* [Task item]: Search the data below for the string "conso" and copy all lines where it shows up.

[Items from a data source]
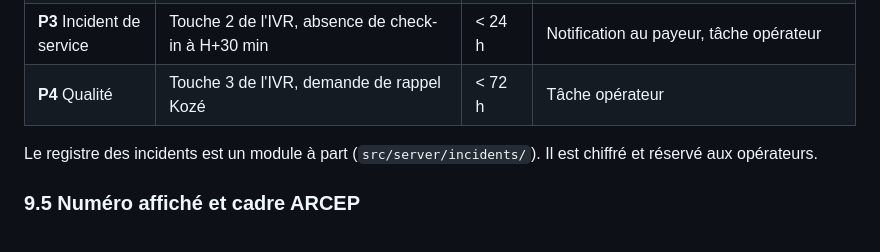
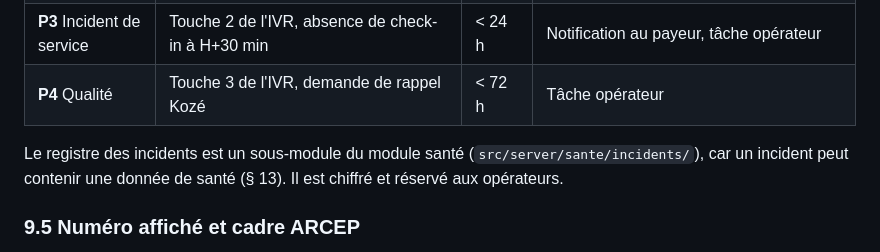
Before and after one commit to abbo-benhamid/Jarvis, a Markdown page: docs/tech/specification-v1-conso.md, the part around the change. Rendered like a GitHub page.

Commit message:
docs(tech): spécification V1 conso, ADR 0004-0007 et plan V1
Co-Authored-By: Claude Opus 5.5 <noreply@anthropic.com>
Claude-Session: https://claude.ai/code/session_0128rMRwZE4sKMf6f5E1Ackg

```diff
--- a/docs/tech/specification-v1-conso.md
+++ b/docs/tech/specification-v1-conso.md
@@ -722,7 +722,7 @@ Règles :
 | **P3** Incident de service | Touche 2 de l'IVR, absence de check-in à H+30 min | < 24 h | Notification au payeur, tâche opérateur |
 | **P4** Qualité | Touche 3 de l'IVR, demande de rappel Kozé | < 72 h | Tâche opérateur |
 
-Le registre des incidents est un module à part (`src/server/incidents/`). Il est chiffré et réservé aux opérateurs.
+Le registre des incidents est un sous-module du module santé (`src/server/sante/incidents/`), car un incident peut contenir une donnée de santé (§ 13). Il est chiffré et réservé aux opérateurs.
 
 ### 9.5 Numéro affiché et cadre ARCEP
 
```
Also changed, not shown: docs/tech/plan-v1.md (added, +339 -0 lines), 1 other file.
==
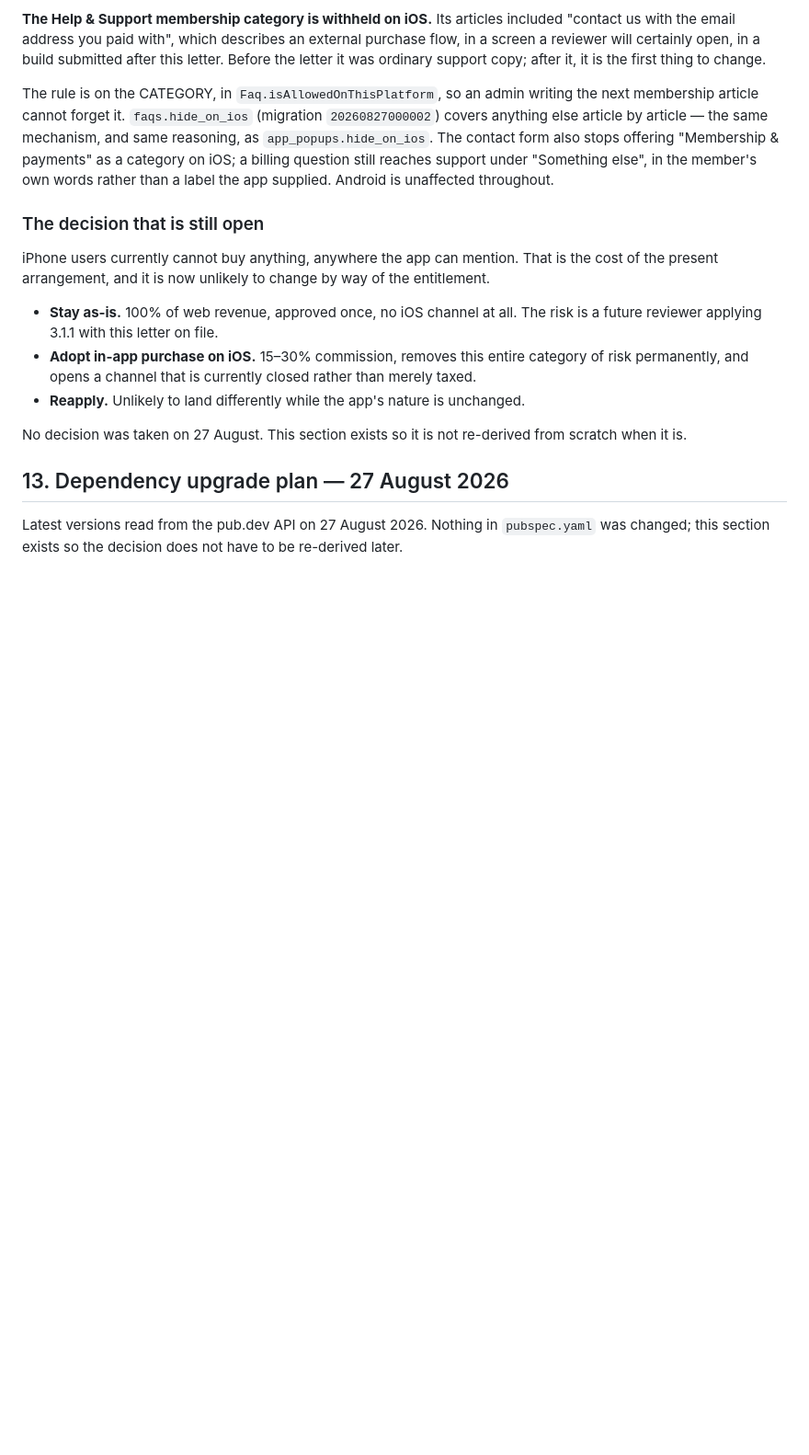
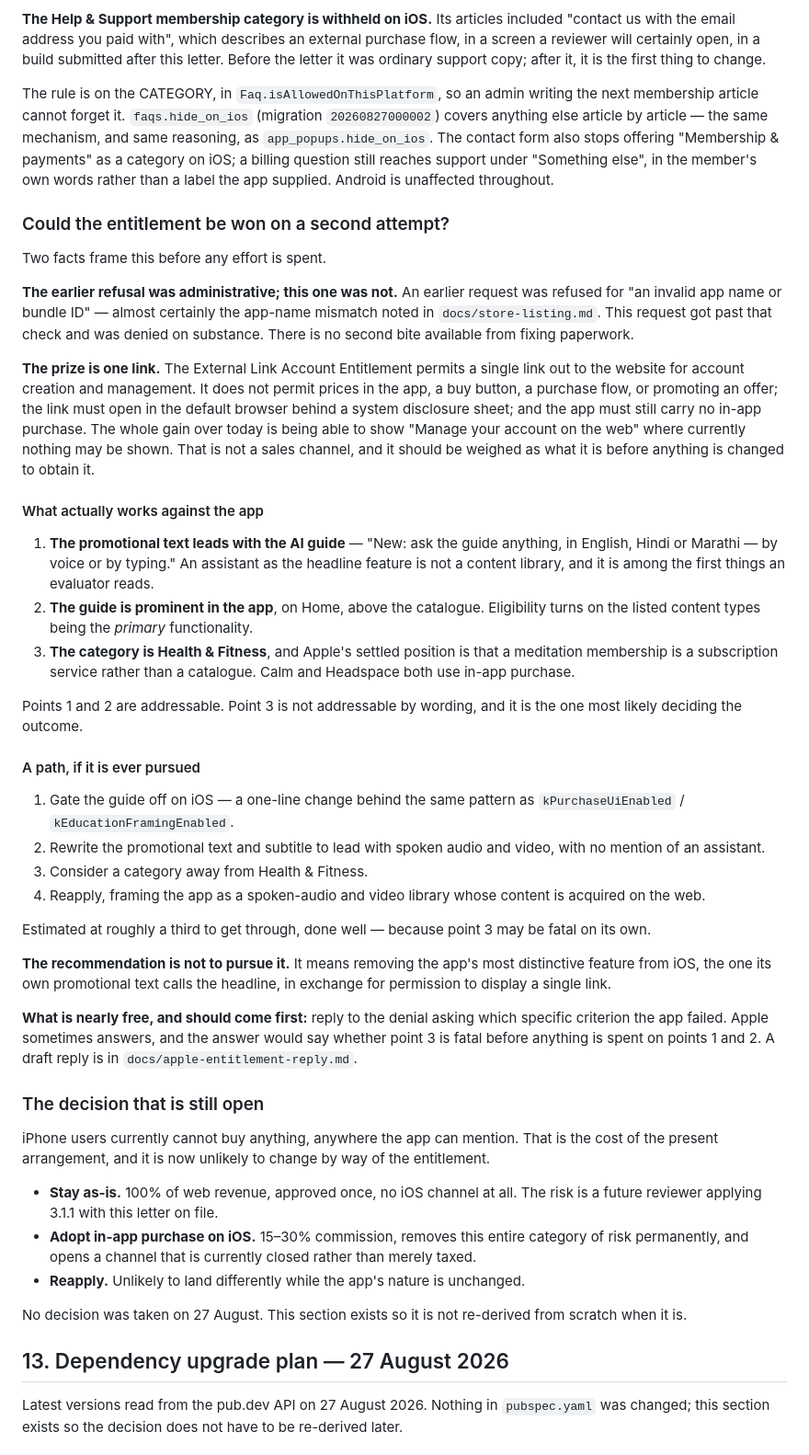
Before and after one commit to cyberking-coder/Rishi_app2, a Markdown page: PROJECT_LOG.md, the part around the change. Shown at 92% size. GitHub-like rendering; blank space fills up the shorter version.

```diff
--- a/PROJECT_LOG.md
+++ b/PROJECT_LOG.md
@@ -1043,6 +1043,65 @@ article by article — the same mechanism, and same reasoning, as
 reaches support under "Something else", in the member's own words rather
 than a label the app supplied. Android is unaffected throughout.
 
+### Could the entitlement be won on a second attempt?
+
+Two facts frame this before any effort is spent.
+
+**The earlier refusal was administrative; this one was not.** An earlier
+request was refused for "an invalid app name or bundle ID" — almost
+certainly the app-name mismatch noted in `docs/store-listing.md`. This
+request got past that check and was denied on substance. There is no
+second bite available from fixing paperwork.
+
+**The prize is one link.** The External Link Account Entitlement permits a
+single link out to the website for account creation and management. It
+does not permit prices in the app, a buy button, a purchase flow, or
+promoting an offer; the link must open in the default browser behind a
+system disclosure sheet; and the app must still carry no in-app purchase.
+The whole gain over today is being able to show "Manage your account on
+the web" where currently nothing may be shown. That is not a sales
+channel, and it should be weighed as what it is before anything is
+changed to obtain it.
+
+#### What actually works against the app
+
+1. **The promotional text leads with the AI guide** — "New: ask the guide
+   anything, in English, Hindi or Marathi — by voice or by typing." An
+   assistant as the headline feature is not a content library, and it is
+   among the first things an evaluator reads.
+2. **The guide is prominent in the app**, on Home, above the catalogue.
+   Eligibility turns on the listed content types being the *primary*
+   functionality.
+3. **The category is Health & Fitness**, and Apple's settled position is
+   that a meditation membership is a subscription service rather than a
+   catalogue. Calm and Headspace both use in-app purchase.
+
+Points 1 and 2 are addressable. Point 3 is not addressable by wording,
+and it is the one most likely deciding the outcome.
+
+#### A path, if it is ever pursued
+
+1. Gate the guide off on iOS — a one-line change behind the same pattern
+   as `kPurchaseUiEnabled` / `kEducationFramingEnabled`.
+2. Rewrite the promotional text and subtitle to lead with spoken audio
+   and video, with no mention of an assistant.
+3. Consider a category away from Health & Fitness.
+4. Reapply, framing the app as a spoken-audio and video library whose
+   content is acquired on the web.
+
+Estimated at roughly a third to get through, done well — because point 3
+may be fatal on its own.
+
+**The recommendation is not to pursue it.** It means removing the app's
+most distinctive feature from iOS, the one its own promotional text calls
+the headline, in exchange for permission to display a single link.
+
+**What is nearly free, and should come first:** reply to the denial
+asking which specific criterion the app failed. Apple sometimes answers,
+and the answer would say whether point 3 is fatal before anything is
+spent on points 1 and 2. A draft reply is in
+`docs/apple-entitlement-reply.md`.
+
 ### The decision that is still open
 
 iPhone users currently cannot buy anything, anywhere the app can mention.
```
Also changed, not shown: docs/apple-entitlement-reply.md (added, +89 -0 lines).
---
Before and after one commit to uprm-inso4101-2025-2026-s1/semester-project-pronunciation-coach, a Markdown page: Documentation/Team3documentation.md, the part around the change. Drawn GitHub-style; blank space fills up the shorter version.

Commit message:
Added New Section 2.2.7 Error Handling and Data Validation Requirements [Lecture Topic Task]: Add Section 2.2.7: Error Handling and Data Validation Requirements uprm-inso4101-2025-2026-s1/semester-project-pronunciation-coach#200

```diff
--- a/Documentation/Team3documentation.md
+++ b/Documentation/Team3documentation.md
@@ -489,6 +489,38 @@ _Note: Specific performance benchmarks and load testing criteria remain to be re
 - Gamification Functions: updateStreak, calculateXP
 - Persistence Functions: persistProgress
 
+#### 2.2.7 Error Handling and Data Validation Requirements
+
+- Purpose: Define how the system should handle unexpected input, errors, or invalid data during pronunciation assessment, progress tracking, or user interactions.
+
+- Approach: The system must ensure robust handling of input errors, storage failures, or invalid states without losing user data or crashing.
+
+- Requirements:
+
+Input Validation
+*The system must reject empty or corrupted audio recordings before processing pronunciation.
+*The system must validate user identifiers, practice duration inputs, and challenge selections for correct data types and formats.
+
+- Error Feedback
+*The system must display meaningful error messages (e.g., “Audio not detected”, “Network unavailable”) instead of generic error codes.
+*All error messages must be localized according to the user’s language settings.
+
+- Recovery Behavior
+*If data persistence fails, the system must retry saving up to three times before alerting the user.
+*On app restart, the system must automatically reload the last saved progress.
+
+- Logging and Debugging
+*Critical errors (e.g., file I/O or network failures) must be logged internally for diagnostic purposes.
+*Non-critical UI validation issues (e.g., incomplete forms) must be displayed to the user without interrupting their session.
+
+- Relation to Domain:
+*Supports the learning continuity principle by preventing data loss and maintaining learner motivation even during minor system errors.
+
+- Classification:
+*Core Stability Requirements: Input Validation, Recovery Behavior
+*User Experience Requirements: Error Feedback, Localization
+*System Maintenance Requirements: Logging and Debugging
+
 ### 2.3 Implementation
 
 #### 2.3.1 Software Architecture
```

* [Task output]:
Before and after one commit to abbo-benhamid/Jarvis, a Markdown page: docs/tech/specification-v1-conso.md, the part around the change. Rendered like a GitHub page.
docs(tech): spécification V1 conso, ADR 0004-0007 et plan V1
--- a/docs/tech/specification-v1-conso.md
+++ b/docs/tech/specification-v1-conso.md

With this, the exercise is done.